Supplied records: Begin

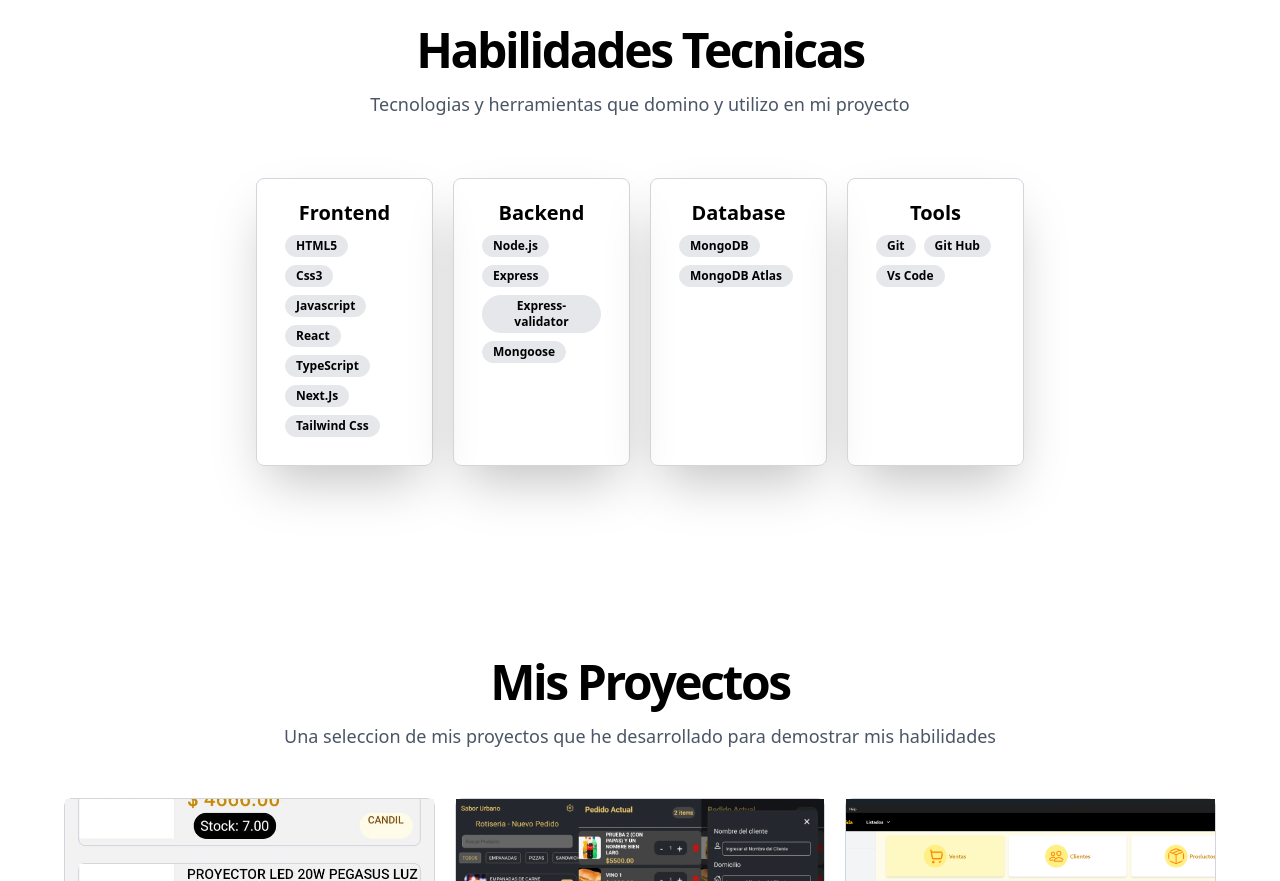
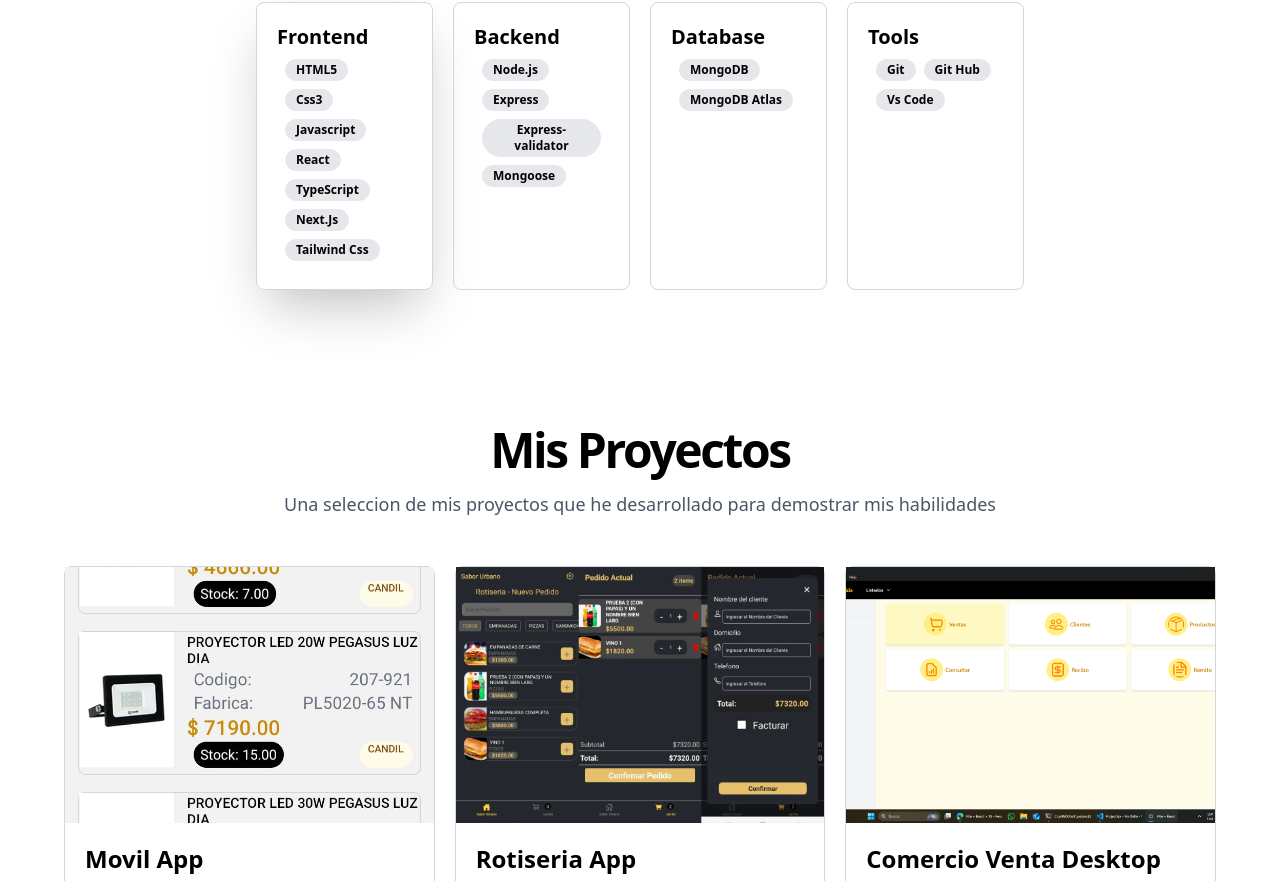
Before and after one commit to Pelusasasasa/Portfolio, a React (Vite) app: page / in a window 1280 px wide. Shown: the part 1919-2800 px from the top of the page. Built offline with nearby package versions, Linux system fonts and the light colour scheme.

Commit message:
Mejorando la responsividad de mi portafloia

```diff
--- a/src/components/About.tsx
+++ b/src/components/About.tsx
@@ -7,7 +7,7 @@ import { ThemedTitle } from "./ThemedTitle";
 
 export const About = () => {
   return (
-    <section className="py-24" id="about">
+    <section className="py-10" id="about">
 
       <ThemedTitle title="Sobre Mi" subTitle="Soy un desarrollador web junior con una gran pasion por la tecnologia y el aprendizaje continuo."/>
 
--- a/src/components/Header.tsx
+++ b/src/components/Header.tsx
@@ -4,7 +4,7 @@ import { FiGithub } from "react-icons/fi";
 
 export const Header = () => {
   return (
-    <header className="grid grid-cols-2 px-10 py-24 md:py-32">
+    <header className="grid grid-cols-1 md:grid-cols-2 px-10 py-24 md:py-24">
 
       <div className="flex flex-col gap-2 space-y-4">
         <div className="space-y-2">
--- /dev/null
+++ b/src/components/MenuHambur.tsx
@@ -0,0 +1,48 @@
+
+import { BsDownload } from 'react-icons/bs'
+import { CgClose } from 'react-icons/cg'
+import { CiMail } from 'react-icons/ci'
+import { FiGithub, FiLinkedin} from 'react-icons/fi'
+import { IoCodeSharp } from 'react-icons/io5'
+
+interface Props {
+    setMenuHambur: (arg: boolean) => void
+}
+
+export const MenuHambur = ({ setMenuHambur }:Props) => {
+return (
+    <div className="flex flex-col absolute z-50 top-0 right-0 bg-white px-2 mt-5 min-h-screen">
+        <div className="text-xl font-medium flex gap-5 py-5 px-3 border-b-gray-300 border-b">
+            <IoCodeSharp size={25}/>
+            <p className="text-xl font-bold">Agustin Lorenzatto</p>
+            <CgClose  onClick={() => setMenuHambur(false)} className="cursor-pointer text-gray-500 hover:text-black"/>
+        </div>
+
+        <div className="flex flex-col gap-5 py-5 px-2 border-b border-gray-300">
+            <a href="#about" onClick={() => setMenuHambur(false)} className="cursor-pointer font-semibold text-xl hover:text-gray-400">Sobre Mi</a>
+            <a href="#skill" onClick={() => setMenuHambur(false)} className="cursor-pointer font-semibold text-xl hover:text-gray-400">Habilidades</a>
+            <a href="#project" onClick={() => setMenuHambur(false)} className="cursor-pointer font-semibold text-xl hover:text-gray-400">Proyectos</a>
+            <a href="#contact" onClick={() => setMenuHambur(false)} className="cursor-pointer font-semibold text-xl hover:text-gray-400">Contacto</a>
+        </div>
+        <div className="flex bg-black rounded-lg mx-auto mt-5 mb-5 px-10 py-2 gap-5 items-center hover:opacity-70 hover:cursor-pointer">
+            <BsDownload className="text-white hover:cursor-pointer" size={20}/>
+            <button className="text-white hover:cursor-pointer">Descargar CV</button>
+        </div>
+
+        <div className='px-5'>
+            <p className='text-gray-500 pb-5'>Sigueme en: </p>
+            <div className='flex gap-5'>
+                <div className='cursor-pointer hover:bg-gray-200 p-2 border border-gray-300 rounded-sm'>
+                    <FiGithub size={20}/>
+                </div>
+                <div className='cursor-pointer hover:bg-gray-200 p-2 border border-gray-300 rounded-sm'>
+                    <FiLinkedin size={20}/>
+                </div>
+                <div className='cursor-pointer hover:bg-gray-200 p-2 border border-gray-300 rounded-sm'>
+                    <CiMail size={20}/>
+                </div>
+            </div>
+        </div>
+    </div>
+)
+}
--- a/src/components/NavBar.tsx
+++ b/src/components/NavBar.tsx
@@ -1,8 +1,13 @@
+import { useState } from "react";
 import { BsDownload } from "react-icons/bs";
 import { IoCodeSharp } from "react-icons/io5";
+import { MdMenu } from "react-icons/md";
+import { MenuHambur } from "./MenuHambur";
 
 
 export const NavBar = () => {
+
+    const [menuHambur, setMenuHambur] = useState<boolean>(false);
   return (
     <div className="p-5 flex justify-between items-center border-b border-gray-400 sticky w-full top-0 z-50 bg-white">
         <div className="flex gap-5 items-center">
@@ -10,7 +15,7 @@ export const NavBar = () => {
                 <IoCodeSharp size={25}/>
                 <p className="text-xl font-medium">AL</p>
             </div>
-            <nav className="flex gap-4">
+            <nav className="gap-4 md:flex hidden">
                 <a href="#about" className="cursor-pointer hover:text-gray-400">Sobre Mi</a>
                 <a href="#skill" className="cursor-pointer hover:text-gray-400">Habilidades</a>
                 <a href="#project" className="cursor-pointer hover:text-gray-400">Proyectos</a>
@@ -18,7 +23,17 @@ export const NavBar = () => {
             </nav>
         </div>
 
-        <button className="items-center flex gap-5 border border-gray-300 px-2 py-1 rounded-sm hover:bg-gray-200 cursor-pointer">
+        <div className="block md:hidden mr-5">
+
+            <div className="border border-gray-300 p-2 rounded-sm cursor-pointer hover:bg-gray-200">
+                <MdMenu size={20} onClick={() => setMenuHambur(!menuHambur)}/>
+            </div>
+
+            {menuHambur && <div className="fixed inset-0 bg-black/80"></div>}
+            {menuHambur && <MenuHambur setMenuHambur={setMenuHambur}/>}
+        </div>
+
+        <button className="items-center md:flex hidden gap-5 border border-gray-300 px-2 py-1 rounded-sm hover:bg-gray-200 cursor-pointer">
             <BsDownload/>
             <p>CV</p>
         </button>
--- a/src/components/Project.tsx
+++ b/src/components/Project.tsx
@@ -3,12 +3,12 @@ import { ThemedTitle } from "./ThemedTitle"
 
 export const Project = () => {
   return (
-    <section id="project" className="py-24">
+    <section id="project" className="py-10">
 
         <ThemedTitle title="Mis Proyectos" subTitle="Una seleccion de mis proyectos que he desarrollado para demostrar mis habilidades"/>
 
         <div className="mx-auto mt-12 max-w-6xl">
-            <div className="grid grid-cols-2 md:grid-cols-3 gap-5">
+            <div className="grid grid-cols-1 md:grid-cols-3 gap-5">
                 <ProjectCard img="/src/assets/MovilApp.jpg" titulo="Movil App" descripcion="Una aplicacion Creada con React Native para consultar datos de los productos en una base de datos con un buscador" tecnologias={['React Native', 'Nativewind', 'Redux']} github="https://github.com/Pelusasasasa/Electro-Avenida/tree/main/movil"/>
                 <ProjectCard img="/src/assets/Rotiseria.webp" titulo="Rotiseria App" descripcion="Una aplicacion para una rotiseria local para la toma de pedidos dentro de la red, con un carrito" tecnologias={['React Native', 'Redux']} github="https://github.com/Pelusasasasa/RotiseriaDesktop/tree/main/appMovil"/>
                 <ProjectCard img="/src/assets/Comercio.png" titulo="Comercio Venta Desktop (En Proceso)" descripcion="Una aplicación de escritorio para comerco, para el manejo de stock, cuenta corriente, ventas y facturacion" tecnologias={['React', 'Electron.Js', 'TailWindCss', 'Redux']} github="asd"/>
--- a/src/components/Skill.tsx
+++ b/src/components/Skill.tsx
@@ -7,10 +7,10 @@ const Skill = () => {
         <ThemedTitle title="Habilidades Tecnicas" subTitle="Tecnologias y herramientas que domino y utilizo en mi proyecto"/>
 
         <div className='mx-auto max-w-3xl text-center'>
-            <div className='grid sm:grid-cols-1 md:grid-cols-2 lg:grid-cols-4 gap-5'>
+            <div className='grid sm:grid-cols-1 md:grid-cols-2 lg:grid-cols-4 gap-5 mx-5 md:mx-0'>
 
-                <div className='border border-gray-300 rounded-lg p-5 shadow-2xl mt-15'>
-                    <h3 className='text-xl font-semibold'>Frontend</h3>
+                <div className='border border-gray-300 rounded-lg p-5 md:shadow-2xl mt-15'>
+                    <h3 className='text-xl text-start font-semibold'>Frontend</h3>
                     <div className='flex flex-wrap gap-2 p-2'>
                         <p className='bg-gray-200 inline-flex items-center border px-2.5 py-0.5 text-xs font-semibold border-gray-200 rounded-full'>HTML5</p>
                         <p className='bg-gray-200 inline-flex items-center border px-2.5 py-0.5 text-xs font-semibold border-gray-200 rounded-full'>Css3</p>
@@ -22,8 +22,8 @@ const Skill = () => {
                     </div>
                 </div>
 
-                <div className='border border-gray-300 rounded-lg p-5 shadow-2xl mt-15'>
-                    <h3 className='text-xl font-semibold'>Backend</h3>
+                <div className='border border-gray-300 rounded-lg p-5 mt-15'>
+                    <h3 className='text-start text-xl font-semibold'>Backend</h3>
                     <div className='flex flex-wrap gap-2 p-2'>
                         <p className='bg-gray-200 inline-flex items-center border px-2.5 py-0.5 text-xs font-semibold border-gray-200 rounded-full'>Node.js</p>
                         <p className='bg-gray-200 inline-flex items-center border px-2.5 py-0.5 text-xs font-semibold border-gray-200 rounded-full'>Express</p>
@@ -32,24 +32,22 @@ const Skill = () => {
                     </div>
                 </div>
 
-                <div className='border border-gray-300 rounded-lg p-5 shadow-2xl mt-15'>
-                    <h3 className='text-xl font-semibold'>Database</h3>
+                <div className='border border-gray-300 rounded-lg p-5 mt-15'>
+                    <h3 className='text-start text-xl font-semibold'>Database</h3>
                     <div className='flex flex-wrap gap-2 p-2'>
                         <p className='bg-gray-200 inline-flex items-center border px-2.5 py-0.5 text-xs font-semibold border-gray-200 rounded-full'>MongoDB</p>
                         <p className='bg-gray-200 inline-flex items-center border px-2.5 py-0.5 text-xs font-semibold border-gray-200 rounded-full'>MongoDB Atlas</p>
                     </div>
                 </div>
 
-                <div className='border border-gray-300 rounded-lg p-5 shadow-2xl mt-15'>
-                    <h3 className='text-xl font-semibold'>Tools</h3>
+                <div className='border border-gray-300 rounded-lg p-5 mt-15'>
+                    <h3 className='text-start text-xl font-semibold'>Tools</h3>
                     <div className='flex flex-wrap gap-2 p-2'>
                         <p className='bg-gray-200 inline-flex items-center border px-2.5 py-0.5 text-xs font-semibold border-gray-200 rounded-full'>Git</p>
                         <p className='bg-gray-200 inline-flex items-center border px-2.5 py-0.5 text-xs font-semibold border-gray-200 rounded-full'>Git Hub</p>
                         <p className='bg-gray-200 inline-flex items-center border px-2.5 py-0.5 text-xs font-semibold border-gray-200 rounded-full'>Vs Code</p>
                     </div>
                 </div>
-
-
             </div>
         </div>
     </section>
```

Supplied records: End

What you will do: Wherever the word "export" appears in the entries above, copy that line.

Solution:
 export const About = () => {
 export const Header = () => {
+export const MenuHambur = ({ setMenuHambur }:Props) => {
 export const NavBar = () => {
@@ -10,7 +15,7 @@ export const NavBar = () => {
@@ -18,7 +23,17 @@ export const NavBar = () => {
 export const Project = () => {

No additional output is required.